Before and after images
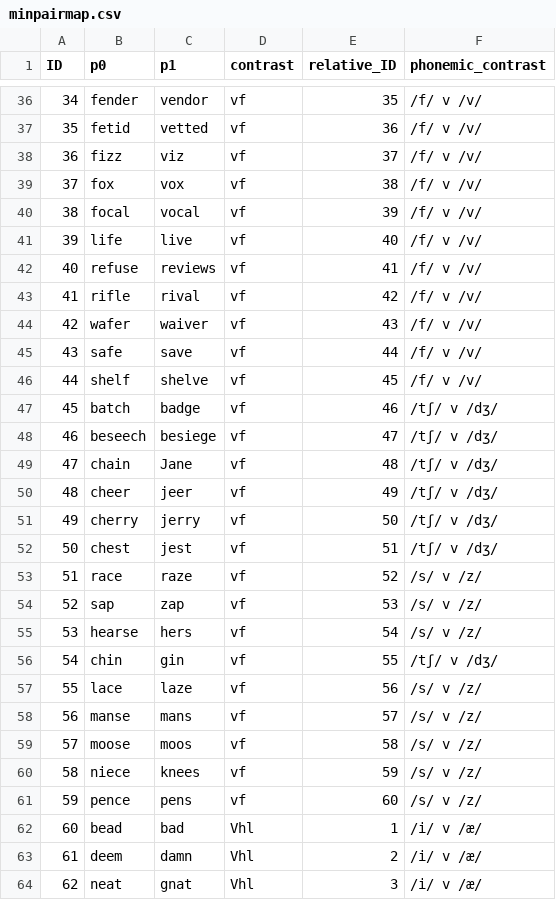
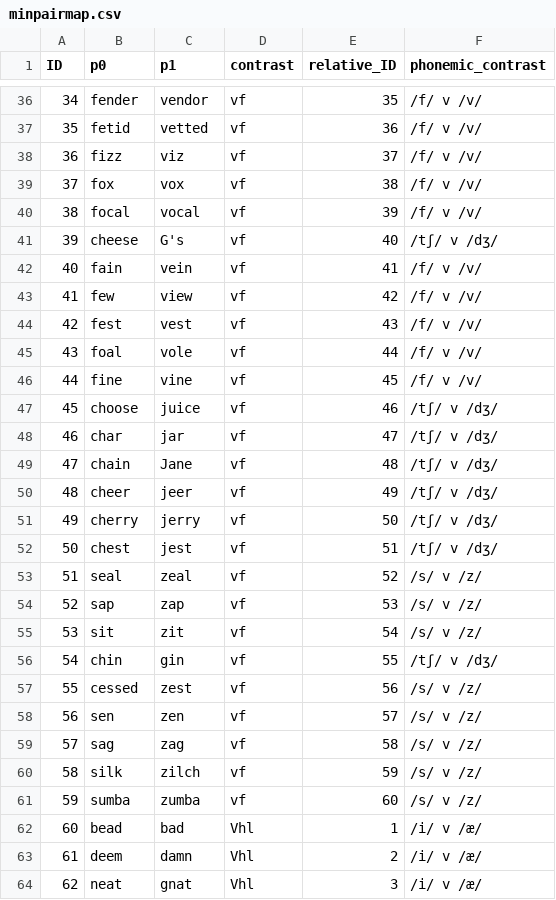
Before and after one commit to dvdmrn/hapticspeech, a CSV file: stimuli/minpairmap.csv, drawn as a sheet; only a part is shown, gaps mark what is left out; the diff covers the shown part only.

```diff
--- a/stimuli/minpairmap.csv
+++ b/stimuli/minpairmap.csv
@@ -40,10 +40,10 @@ ID,p0,p1,contrast,relative_ID,phonemic_contrast
 38,focal,vocal,vf,39,/f/ v /v/
-39,life,live,vf,40,/f/ v /v/
-40,refuse,reviews,vf,41,/f/ v /v/
-41,rifle,rival,vf,42,/f/ v /v/
-42,wafer,waiver,vf,43,/f/ v /v/
-43,safe,save,vf,44,/f/ v /v/
-44,shelf,shelve,vf,45,/f/ v /v/
-45,batch,badge,vf,46,/tʃ/ v /dʒ/
-46,beseech,besiege,vf,47,/tʃ/ v /dʒ/
+39,cheese,G's,vf,40,/tʃ/ v /dʒ/
+40,fain,vein,vf,41,/f/ v /v/
+41,few,view,vf,42,/f/ v /v/
+42,fest,vest,vf,43,/f/ v /v/
+43,foal,vole,vf,44,/f/ v /v/
+44,fine,vine,vf,45,/f/ v /v/
+45,choose ,juice,vf,46,/tʃ/ v /dʒ/
+46,char,jar,vf,47,/tʃ/ v /dʒ/
 47,chain,Jane,vf,48,/tʃ/ v /dʒ/
@@ -52,11 +52,11 @@ ID,p0,p1,contrast,relative_ID,phonemic_contrast
 50,chest,jest,vf,51,/tʃ/ v /dʒ/
-51,race,raze,vf,52,/s/ v /z/
+51,seal,zeal,vf,52,/s/ v /z/
 52,sap,zap,vf,53,/s/ v /z/
-53,hearse,hers,vf,54,/s/ v /z/
+53,sit,zit,vf,54,/s/ v /z/
 54,chin,gin,vf,55,/tʃ/ v /dʒ/
-55,lace,laze,vf,56,/s/ v /z/
-56,manse,mans,vf,57,/s/ v /z/
-57,moose,moos,vf,58,/s/ v /z/
-58,niece,knees,vf,59,/s/ v /z/
-59,pence,pens,vf,60,/s/ v /z/
+55,cessed,zest,vf,56,/s/ v /z/
+56,sen ,zen ,vf,57,/s/ v /z/
+57,sag,zag,vf,58,/s/ v /z/
+58,silk,zilch,vf,59,/s/ v /z/
+59,sumba,zumba,vf,60,/s/ v /z/
 60,bead,bad,Vhl,1,/i/ v /æ/
```
Also changed, not shown: 104 edited cells elsewhere in this file, stimuli/minpairmapOLD.csv, 2 other files.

* **TASK ITEM**
Word for word, repeat all the data, but not its images.

* **WRITTEN ANSWER**
Before and after one commit to dvdmrn/hapticspeech, a CSV file: stimuli/minpairmap.csv, drawn as a sheet; only a part is shown, gaps mark what is left out; the diff covers the shown part only.

```diff
--- a/stimuli/minpairmap.csv
+++ b/stimuli/minpairmap.csv
@@ -40,10 +40,10 @@ ID,p0,p1,contrast,relative_ID,phonemic_contrast
 38,focal,vocal,vf,39,/f/ v /v/
-39,life,live,vf,40,/f/ v /v/
-40,refuse,reviews,vf,41,/f/ v /v/
-41,rifle,rival,vf,42,/f/ v /v/
-42,wafer,waiver,vf,43,/f/ v /v/
-43,safe,save,vf,44,/f/ v /v/
-44,shelf,shelve,vf,45,/f/ v /v/
-45,batch,badge,vf,46,/tʃ/ v /dʒ/
-46,beseech,besiege,vf,47,/tʃ/ v /dʒ/
+39,cheese,G's,vf,40,/tʃ/ v /dʒ/
+40,fain,vein,vf,41,/f/ v /v/
+41,few,view,vf,42,/f/ v /v/
+42,fest,vest,vf,43,/f/ v /v/
+43,foal,vole,vf,44,/f/ v /v/
+44,fine,vine,vf,45,/f/ v /v/
+45,choose ,juice,vf,46,/tʃ/ v /dʒ/
+46,char,jar,vf,47,/tʃ/ v /dʒ/
 47,chain,Jane,vf,48,/tʃ/ v /dʒ/
@@ -52,11 +52,11 @@ ID,p0,p1,contrast,relative_ID,phonemic_contrast
 50,chest,jest,vf,51,/tʃ/ v /dʒ/
-51,race,raze,vf,52,/s/ v /z/
+51,seal,zeal,vf,52,/s/ v /z/
 52,sap,zap,vf,53,/s/ v /z/
-53,hearse,hers,vf,54,/s/ v /z/
+53,sit,zit,vf,54,/s/ v /z/
 54,chin,gin,vf,55,/tʃ/ v /dʒ/
-55,lace,laze,vf,56,/s/ v /z/
-56,manse,mans,vf,57,/s/ v /z/
-57,moose,moos,vf,58,/s/ v /z/
-58,niece,knees,vf,59,/s/ v /z/
-59,pence,pens,vf,60,/s/ v /z/
+55,cessed,zest,vf,56,/s/ v /z/
+56,sen ,zen ,vf,57,/s/ v /z/
+57,sag,zag,vf,58,/s/ v /z/
+58,silk,zilch,vf,59,/s/ v /z/
+59,sumba,zumba,vf,60,/s/ v /z/
 60,bead,bad,Vhl,1,/i/ v /æ/
```
Also changed, not shown: 104 edited cells elsewhere in this file, stimuli/minpairmapOLD.csv, 2 other files.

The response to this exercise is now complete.